Endesa, working in collaboration with Chilean energy company Colbún, plans to build five massive dams in far southern Chile’s Region XI: three along the Pascua River and two along the Baker. Together the dams – which have an estimated price tag of US$3.2 billion – would add some 2,750 MW of electricity to Chile’s strained central grid. Chile’s current overall generating capacity is approximately 13,000 MW.
The project is currently being evaluated by Chilean environmental authorities, which must approve the plan before construction can begin.
Backers say it will go a long way toward meeting the country’s growing appetite for electricity, estimated to increase by some 6 percent annually. Patagonia’s glacier-fed rivers, furthermore, represent clean and efficient energy sources, Endesa and Colbún insist. And, because the water is located right here in Chile, it is not – unlike imported oil and natural gas – subject to uncertain price and supply variations.
The project’s many opponents, on the other hand, say the dams will devastate the Baker and Pascua Rivers and open up Chilean Patagonia – considered one of the world’s last pristine wilderness areas – to further industrial exploitation. Of equal concern, they say, are plans by Canadian-owned Transelec to build a 2,300 kilometer power line, potentially the world’s longest, to transport the electricity from Region XI to energy hungry central Chile. The estimated US$1.6 billion transmission line, critics warn, would mean clear cutting countless acres of wilderness land and promises to leave a lasting scar across southern Chile’s unique landscape.

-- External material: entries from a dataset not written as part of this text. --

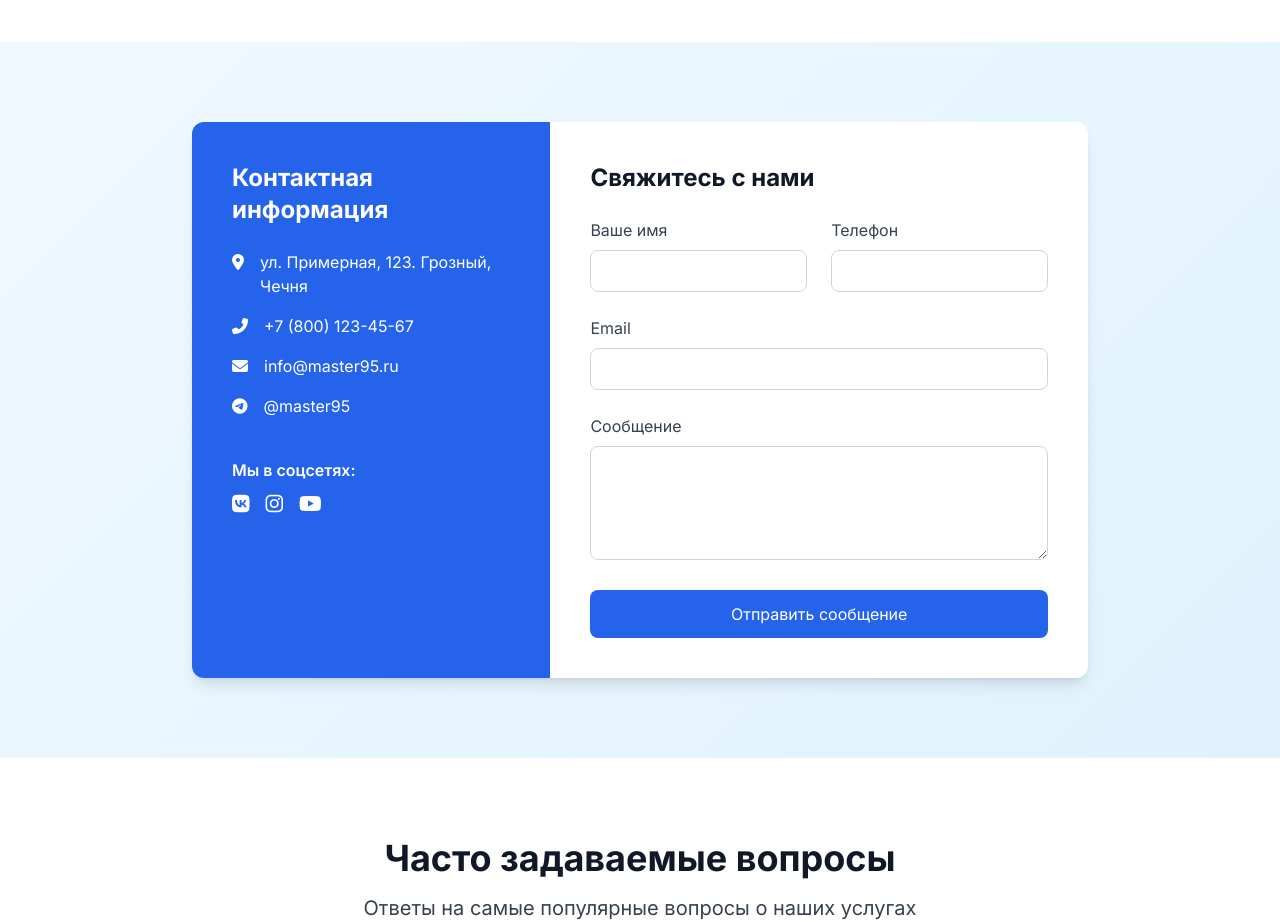
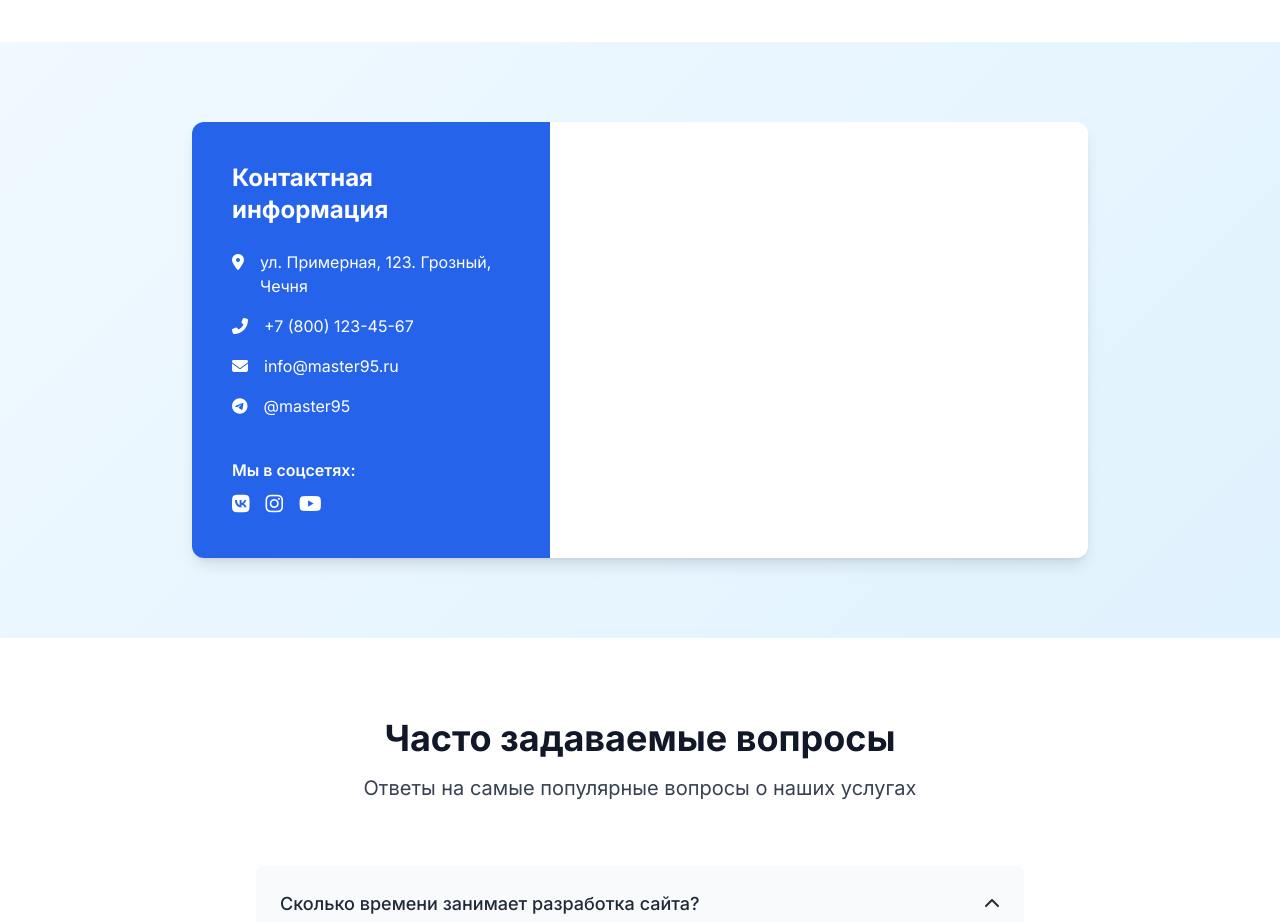
Before and after one commit to groznet/master95, a plain HTML site: page index.html in a window 1280 px wide. Shown: the part 3420-4342 px from the top of the page. Drawn offline with nearby package versions, Linux system fonts and the light colour scheme.

Commit message:
Update index.html

```diff
--- a/index.html
+++ b/index.html
@@ -484,32 +484,6 @@
                             </div>
                         </div>
                     </div>
-                    <div class="md:w-3/5 p-10">
-                        <h3 class="text-2xl font-bold text-gray-900 mb-6">Свяжитесь с нами</h3>
-                        <form>
-                            <div class="grid grid-cols-1 md:grid-cols-2 gap-6 mb-6">
-                                <div>
-                                    <label for="name" class="block text-gray-700 mb-2">Ваше имя</label>
-                                    <input type="text" id="name" class="w-full px-4 py-2 border border-gray-300 rounded-lg focus:outline-none focus:ring-2 focus:ring-blue-500">
-                                </div>
-                                <div>
-                                    <label for="phone" class="block text-gray-700 mb-2">Телефон</label>
-                                    <input type="tel" id="phone" class="w-full px-4 py-2 border border-gray-300 rounded-lg focus:outline-none focus:ring-2 focus:ring-blue-500">
-                                </div>
-                            </div>
-                            <div class="mb-6">
-                                <label for="email" class="block text-gray-700 mb-2">Email</label>
-                                <input type="email" id="email" class="w-full px-4 py-2 border border-gray-300 rounded-lg focus:outline-none focus:ring-2 focus:ring-blue-500">
-                            </div>
-                            <div class="mb-6">
-                                <label for="message" class="block text-gray-700 mb-2">Сообщение</label>
-                                <textarea id="message" rows="4" class="w-full px-4 py-2 border border-gray-300 rounded-lg focus:outline-none focus:ring-2 focus:ring-blue-500"></textarea>
-                            </div>
-                            <button type="submit" class="bg-blue-600 hover:bg-blue-700 text-white px-6 py-3 rounded-lg transition-colors w-full">
-                                Отправить сообщение
-                            </button>
-                        </form>
-                    </div>
                 </div>
             </div>
         </div>
@@ -662,4 +636,5 @@
         </div>
     </footer>
 </body>
+
 </html>
```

“Even though there are other ways to produce energy, (Endesa and Colbún) choose what’s cheapest for them and most harmful for us,” said Angelo, a Greenpeace volunteer. “There’s wind and solar energy. Also tidal and geothermic energy. In they end those options require a bit more investment, but it has to be done. In Spain they’re already doing it, because the laws require it. Here, companies do what they want.”